## ACTIVITY
Your response should be the complete set of records, reproduced exactly.

## Records from a dataset
-=-=-=-=-
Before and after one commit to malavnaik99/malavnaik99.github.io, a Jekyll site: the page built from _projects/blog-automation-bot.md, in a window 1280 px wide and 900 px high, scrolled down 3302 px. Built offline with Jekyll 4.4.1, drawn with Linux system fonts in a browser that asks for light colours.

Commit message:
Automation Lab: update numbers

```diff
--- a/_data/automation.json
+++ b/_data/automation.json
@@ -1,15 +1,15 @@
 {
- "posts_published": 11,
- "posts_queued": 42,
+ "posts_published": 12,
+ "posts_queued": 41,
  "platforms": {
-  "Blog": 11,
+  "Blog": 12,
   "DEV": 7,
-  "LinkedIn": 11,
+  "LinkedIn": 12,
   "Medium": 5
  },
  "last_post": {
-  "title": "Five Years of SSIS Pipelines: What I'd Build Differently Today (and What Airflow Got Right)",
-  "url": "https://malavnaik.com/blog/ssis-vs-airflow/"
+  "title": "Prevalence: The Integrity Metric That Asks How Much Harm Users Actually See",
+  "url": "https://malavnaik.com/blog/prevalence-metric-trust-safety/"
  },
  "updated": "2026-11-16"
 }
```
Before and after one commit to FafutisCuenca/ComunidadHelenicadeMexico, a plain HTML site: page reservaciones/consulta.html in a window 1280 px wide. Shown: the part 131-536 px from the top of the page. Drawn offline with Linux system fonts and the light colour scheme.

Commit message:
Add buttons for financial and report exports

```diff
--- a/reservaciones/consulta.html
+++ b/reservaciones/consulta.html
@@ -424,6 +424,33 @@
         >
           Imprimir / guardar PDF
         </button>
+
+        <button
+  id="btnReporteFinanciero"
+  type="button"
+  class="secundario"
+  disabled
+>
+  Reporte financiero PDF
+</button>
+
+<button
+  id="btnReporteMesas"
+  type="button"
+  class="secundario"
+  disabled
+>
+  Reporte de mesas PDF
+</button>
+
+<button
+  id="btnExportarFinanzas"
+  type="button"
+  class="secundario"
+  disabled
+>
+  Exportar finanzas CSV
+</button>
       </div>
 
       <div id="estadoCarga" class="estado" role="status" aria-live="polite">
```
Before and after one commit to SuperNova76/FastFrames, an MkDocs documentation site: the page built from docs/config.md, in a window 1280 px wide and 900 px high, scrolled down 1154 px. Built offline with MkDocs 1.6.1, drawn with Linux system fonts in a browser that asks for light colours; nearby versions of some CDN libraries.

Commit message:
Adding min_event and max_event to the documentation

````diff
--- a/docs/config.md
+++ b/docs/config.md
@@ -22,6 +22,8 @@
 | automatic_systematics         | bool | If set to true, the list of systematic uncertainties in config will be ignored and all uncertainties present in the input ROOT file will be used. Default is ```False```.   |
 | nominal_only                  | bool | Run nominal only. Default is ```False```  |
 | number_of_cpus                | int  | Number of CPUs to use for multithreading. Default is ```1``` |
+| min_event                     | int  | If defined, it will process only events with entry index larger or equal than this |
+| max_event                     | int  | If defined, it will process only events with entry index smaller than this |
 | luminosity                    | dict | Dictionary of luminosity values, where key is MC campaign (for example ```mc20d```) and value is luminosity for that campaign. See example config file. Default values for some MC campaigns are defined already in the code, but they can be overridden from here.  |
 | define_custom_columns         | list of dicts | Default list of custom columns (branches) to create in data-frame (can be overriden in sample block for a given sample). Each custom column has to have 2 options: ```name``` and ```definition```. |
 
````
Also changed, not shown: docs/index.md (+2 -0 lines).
-=-=-=-=-
## RESULT OF THIS TASK
Before and after one commit to malavnaik99/malavnaik99.github.io, a Jekyll site: the page built from _projects/blog-automation-bot.md, in a window 1280 px wide and 900 px high, scrolled down 3302 px. Built offline with Jekyll 4.4.1, drawn with Linux system fonts in a browser that asks for light colours.

Commit message:
Automation Lab: update numbers

```diff
--- a/_data/automation.json
+++ b/_data/automation.json
@@ -1,15 +1,15 @@
 {
- "posts_published": 11,
- "posts_queued": 42,
+ "posts_published": 12,
+ "posts_queued": 41,
  "platforms": {
-  "Blog": 11,
+  "Blog": 12,
   "DEV": 7,
-  "LinkedIn": 11,
+  "LinkedIn": 12,
   "Medium": 5
  },
  "last_post": {
-  "title": "Five Years of SSIS Pipelines: What I'd Build Differently Today (and What Airflow Got Right)",
-  "url": "https://malavnaik.com/blog/ssis-vs-airflow/"
+  "title": "Prevalence: The Integrity Metric That Asks How Much Harm Users Actually See",
+  "url": "https://malavnaik.com/blog/prevalence-metric-trust-safety/"
  },
  "updated": "2026-11-16"
 }
```
Before and after one commit to FafutisCuenca/ComunidadHelenicadeMexico, a plain HTML site: page reservaciones/consulta.html in a window 1280 px wide. Shown: the part 131-536 px from the top of the page. Drawn offline with Linux system fonts and the light colour scheme.

Commit message:
Add buttons for financial and report exports

```diff
--- a/reservaciones/consulta.html
+++ b/reservaciones/consulta.html
@@ -424,6 +424,33 @@
         >
           Imprimir / guardar PDF
         </button>
+
+        <button
+  id="btnReporteFinanciero"
+  type="button"
+  class="secundario"
+  disabled
+>
+  Reporte financiero PDF
+</button>
+
+<button
+  id="btnReporteMesas"
+  type="button"
+  class="secundario"
+  disabled
+>
+  Reporte de mesas PDF
+</button>
+
+<button
+  id="btnExportarFinanzas"
+  type="button"
+  class="secundario"
+  disabled
+>
+  Exportar finanzas CSV
+</button>
       </div>
 
       <div id="estadoCarga" class="estado" role="status" aria-live="polite">
```
Before and after one commit to SuperNova76/FastFrames, an MkDocs documentation site: the page built from docs/config.md, in a window 1280 px wide and 900 px high, scrolled down 1154 px. Built offline with MkDocs 1.6.1, drawn with Linux system fonts in a browser that asks for light colours; nearby versions of some CDN libraries.

Commit message:
Adding min_event and max_event to the documentation

````diff
--- a/docs/config.md
+++ b/docs/config.md
@@ -22,6 +22,8 @@
 | automatic_systematics         | bool | If set to true, the list of systematic uncertainties in config will be ignored and all uncertainties present in the input ROOT file will be used. Default is ```False```.   |
 | nominal_only                  | bool | Run nominal only. Default is ```False```  |
 | number_of_cpus                | int  | Number of CPUs to use for multithreading. Default is ```1``` |
+| min_event                     | int  | If defined, it will process only events with entry index larger or equal than this |
+| max_event                     | int  | If defined, it will process only events with entry index smaller than this |
 | luminosity                    | dict | Dictionary of luminosity values, where key is MC campaign (for example ```mc20d```) and value is luminosity for that campaign. See example config file. Default values for some MC campaigns are defined already in the code, but they can be overridden from here.  |
 | define_custom_columns         | list of dicts | Default list of custom columns (branches) to create in data-frame (can be overriden in sample block for a given sample). Each custom column has to have 2 options: ```name``` and ```definition```. |
 
````
Also changed, not shown: docs/index.md (+2 -0 lines).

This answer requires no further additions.